# Records supplied
= Beginning of Section =
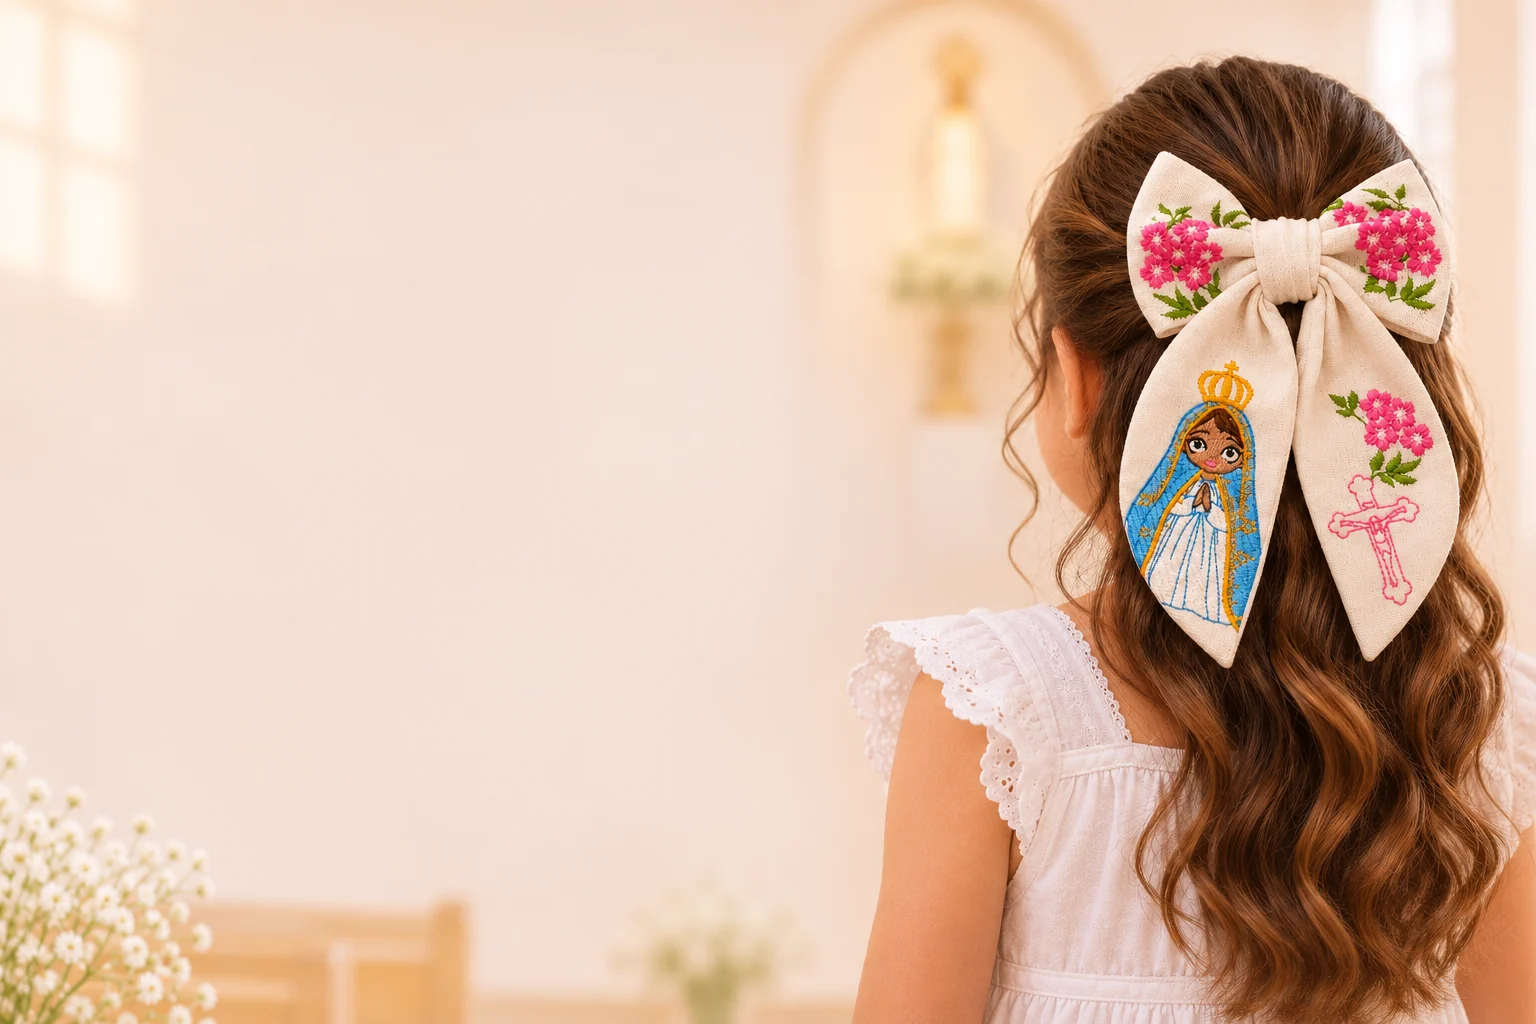
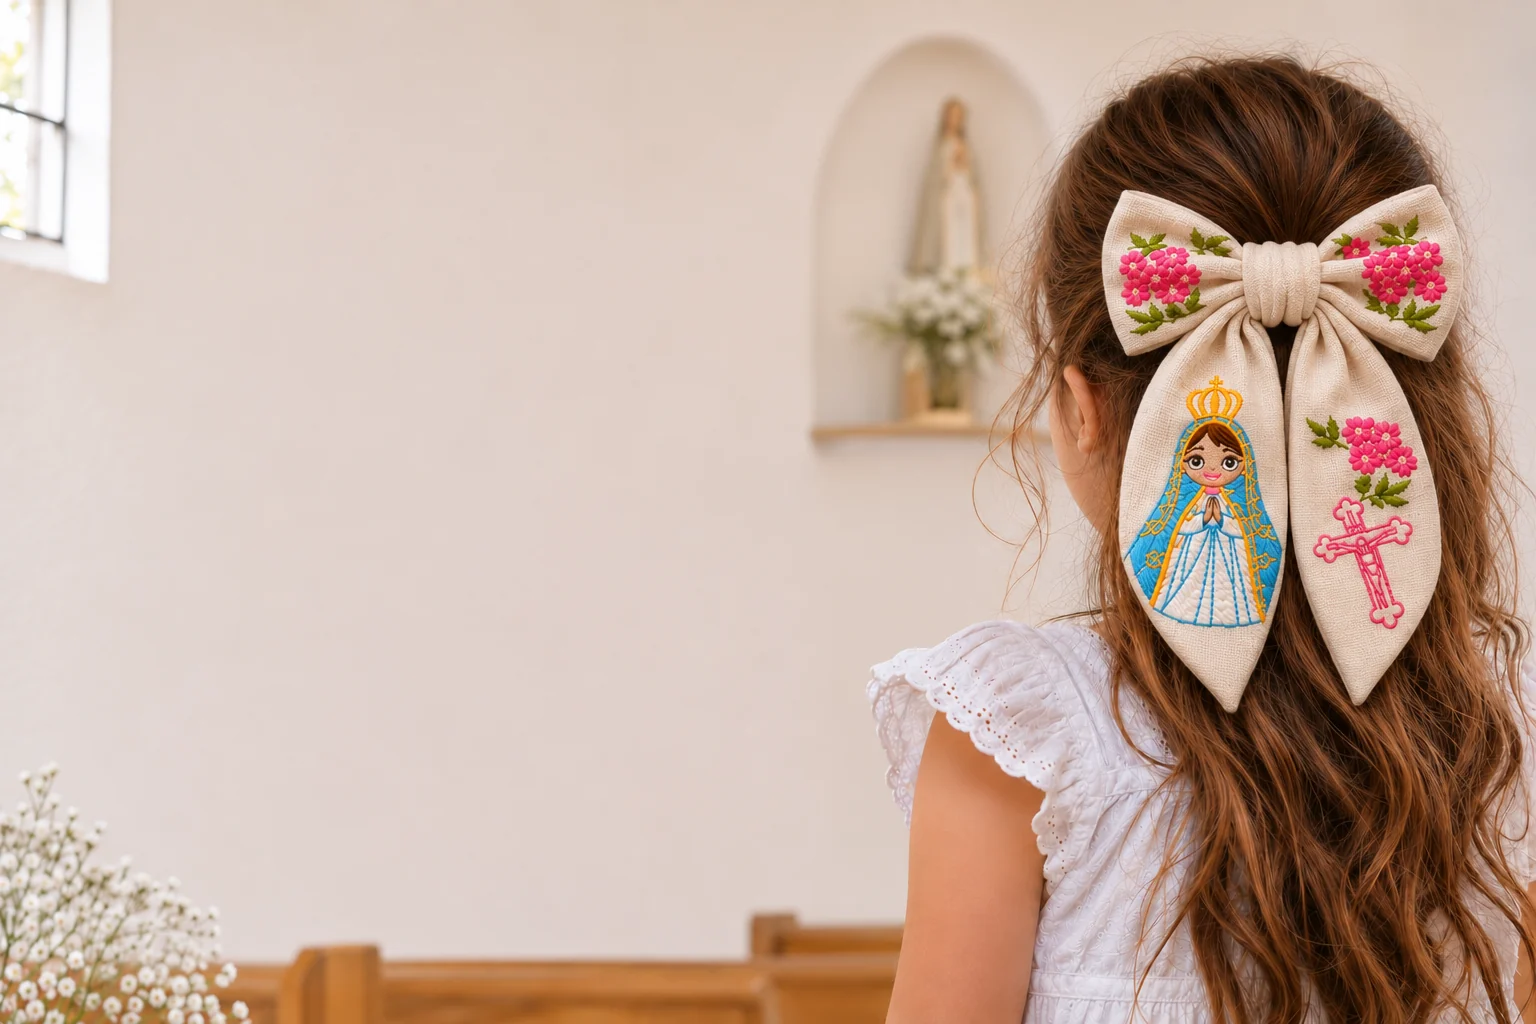
feat(design): fotos realistas do Laço Mãe Aparecida no topo, na coleção e na embalagem
Topo com o laço em uso, três cores da coleção Mãe & Rainha sobre linho e
unboxing no saquinho de organza. Imagens geradas a partir das fotos reais
do produto, sem alterar bordados, cores ou formato.

diff --git a/index.html b/index.html
@@ -152,10 +152,10 @@ textarea{min-height:112px;padding-block:var(--space-sm);resize:vertical}
 .film-copy .text-link{margin-top:var(--space-md)}
 
 .custom-band{padding-block:var(--section-gap-s);background:var(--color-paper-2)}
-.custom-band-inner{display:grid;grid-template-columns:minmax(0,4fr) minmax(0,6fr);justify-content:space-between;gap:var(--space-xl) var(--space-3xl);align-items:center}
+.custom-band-inner{display:grid;grid-template-columns:minmax(0,6fr) minmax(0,5fr);justify-content:space-between;gap:var(--space-xl) var(--space-3xl);align-items:center}
 .custom-band h2{max-width:11ch;font-size:var(--text-display);line-height:.98}
 .custom-band p{margin-block:var(--space-lg) var(--space-xl);font-size:var(--text-lead);color:var(--color-ink-2)}
-.custom-band-photo{width:100%;aspect-ratio:4/5;object-fit:cover;border-radius:var(--radius-arch)}
+.custom-band-photo{width:100%;aspect-ratio:4/3;object-fit:cover;border-radius:var(--radius-card)}
 
 .feature{padding-block:var(--section-gap-s) var(--space-3xl)}
 .feature-layout{display:grid;grid-template-columns:minmax(0,6fr) minmax(0,5fr);justify-content:space-between;gap:var(--space-xl) var(--space-3xl);align-items:center}
@@ -327,7 +327,6 @@ dialog::backdrop{background:var(--color-scrim)}
   .hero>.wrap{padding-block:var(--space-2xl)}
   .collection-grid{gap:var(--space-xl);margin-inline:calc(-1 * var(--gutter));padding-inline:var(--gutter);scroll-padding-inline:var(--gutter)}
   .section-heading,.film-row,.feature-layout,.custom-band-inner,.personalize-layout,.story,.founder-gallery,.faq-layout{grid-template-columns:minmax(0,1fr)}
-  .custom-band-photo{max-width:320px}
   .discovery-grid{grid-template-columns:minmax(0,1fr)}
   .discovery-card,.quick-links{padding:var(--space-xl) 0;border-left:0;border-top:1px solid var(--color-rule)}
   .discovery-grid>:first-child{border-top:0}
@@ -406,7 +405,7 @@ dialog::backdrop{background:var(--color-scrim)}
     </section>
     <template id="filmTemplate"><div class="film-row"><div><video controls playsinline preload="none" poster="assets/sinfonia-poster.webp" width="540" height="960" aria-label="Vídeo da coleção Sinfonia das Matas"><source src="assets/sinfonia-reel.mp4" type="video/mp4">Seu navegador não suporta vídeo. <a href="assets/sinfonia-reel.mp4">Abrir vídeo da coleção</a></video></div><div class="film-copy"><h3>A coleção em movimento.</h3><p>Descubra as cores e os desenhos da Sinfonia das Matas. Depois, conte para a gente qual personagem combina com a sua ideia.</p><p class="muted">Solicite fotos e informações da peça no atendimento.</p><a class="text-link" href="#sinfonia">Escolher meu laço <img class="icon" src="assets/icons/arrow-right.svg" alt=""></a></div></div></template>
     <noscript><p class="wrap">Ative o JavaScript para montar sua sacola ou consulte as peças pelo WhatsApp.</p></noscript>
-    <section class="custom-band" aria-labelledby="customBandTitle"><div class="wrap custom-band-inner"><img class="custom-band-photo" data-reveal src="assets/ambiente-linho.webp" width="1122" height="1402" alt="Linha bordô, agulha e fita de cetim sobre linho claro" loading="lazy"><div data-reveal><h2 id="customBandTitle">Do seu jeito, ponto por ponto.</h2><p>Um nome, uma lembrança, uma ideia para bordar.</p><a class="button" href="#personalizados">Criar meu personalizado <img class="icon" src="assets/icons/arrow-right.svg" alt=""></a></div></div></section>
+    <section class="custom-band" aria-labelledby="customBandTitle"><div class="wrap custom-band-inner"><img class="custom-band-photo" data-reveal src="assets/embalagem-unboxing.webp" width="1448" height="1086" alt="Mãos tirando o Laço Mãe Aparecida do saquinho de organza da Bordô" loading="lazy"><div data-reveal><h2 id="customBandTitle">Do seu jeito, ponto por ponto.</h2><p>Um nome, uma lembrança, uma ideia para bordar.</p><a class="button" href="#personalizados">Criar meu personalizado <img class="icon" src="assets/icons/arrow-right.svg" alt=""></a></div></div></section>
     <section class="section personalize" id="personalizados" aria-labelledby="personalizadosTitle"><div class="wrap personalize-layout"><div class="personalize-copy" data-reveal><h2 id="personalizadosTitle">O que vamos bordar?</h2><p>A próxima criação começa com você. Conte um pouco da sua ideia. A gente conversa sobre desenhos, materiais, possibilidades e prazo antes de confirmar a encomenda.</p><ol class="steps"><li>Escolha o tipo de projeto.</li><li>Conte os detalhes que imaginou.</li><li>Continue a conversa no WhatsApp.</li></ol></div>
       <form class="custom-form" id="customForm" data-reveal><fieldset><legend>Qual é a sua ideia?</legend><div class="choices" id="chipsType"><label class="choice"><input type="radio" name="project" value="Laços e coleções" checked><span>Laços e coleções</span></label><label class="choice"><input type="radio" name="project" value="Enxoval / Maternidade"><span>Enxoval e maternidade</span></label><label class="choice"><input type="radio" name="project" value="Batizado & Celebrações"><span>Batizado e celebrações</span></label><label class="choice"><input type="radio" name="project" value="Lembrancinhas Afetivas"><span>Presentes e lembranças</span></label><label class="choice"><input type="radio" name="project" value="Corporativo / Marca"><span>Empresas e marcas</span></label></div></fieldset><fieldset><legend>Quantas peças você imagina?</legend><div class="choices" id="chipsQty"><label class="choice"><input type="radio" name="quantity" value="1 a 5 peças" checked><span>1 a 5</span></label><label class="choice"><input type="radio" name="quantity" value="6 a 15 peças"><span>6 a 15</span></label><label class="choice"><input type="radio" name="quantity" value="16 a 50 peças"><span>16 a 50</span></label><label class="choice"><input type="radio" name="quantity" value="Acima de 50 peças"><span>Mais de 50</span></label></div></fieldset><label class="field-label" for="simDetailInput">Nome, desenho ou outros detalhes <span class="muted">(opcional)</span></label><textarea id="simDetailInput" name="details" maxlength="1200" placeholder="Ex.: um laço com margaridas, um nome para bordar ou a marca da minha empresa." rows="3"></textarea><div class="request-fields"><div><label class="field-label" for="requestCity">Cidade de entrega (opcional)</label><input id="requestCity" name="city" maxlength="120" autocomplete="address-level2" placeholder="Ex.: Teixeiras, MG"></div><div><label class="field-label" for="requestDate">Para quando precisa? (opcional)</label><input id="requestDate" name="date" type="date"><p class="form-note">A data será confirmada no atendimento.</p></div></div><div class="message-preview"><span>Sua ideia até aqui</span><p id="simMsgPreviewText"></p></div><a class="button" id="customWhatsApp" href="https://wa.me/5531997954792" target="_blank" rel="noopener">Conversar pelo WhatsApp <img class="icon" src="assets/icons/arrow-up-right.svg" alt=""></a><p class="form-note">Você poderá revisar a mensagem no WhatsApp antes de enviar.</p></form>
     </div></section>

diff --git a/build.py b/build.py
@@ -59,7 +59,7 @@ def check_assets():
         'sinfonia-reel.mp4', 'jardim-margarida.webp', 'jardim-girassol.webp',
         'jardim-rosa.webp', 'site.js', 'content.js', 'fonts/Lora.ttf', 'fonts/Manrope.ttf',
         'tokens.css', 'base.css', 'fonts/CormorantGaramond.woff2',
-        'hero-mae-aparecida.webp', 'mae-rainha-lacos.webp', 'ambiente-linho.webp'
+        'hero-mae-aparecida.webp', 'mae-rainha-lacos.webp', 'embalagem-unboxing.webp'
     ]
     all_ok = True
     print("\nVerificando arquivos em assets/:")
= End of Section =
# Try it
The expected answer is an exact copy of the lines beginning at the one with "all_ok = True" and running to the end of the entries above.

# Output for this exercise
     all_ok = True
     print("\nVerificando arquivos em assets/:")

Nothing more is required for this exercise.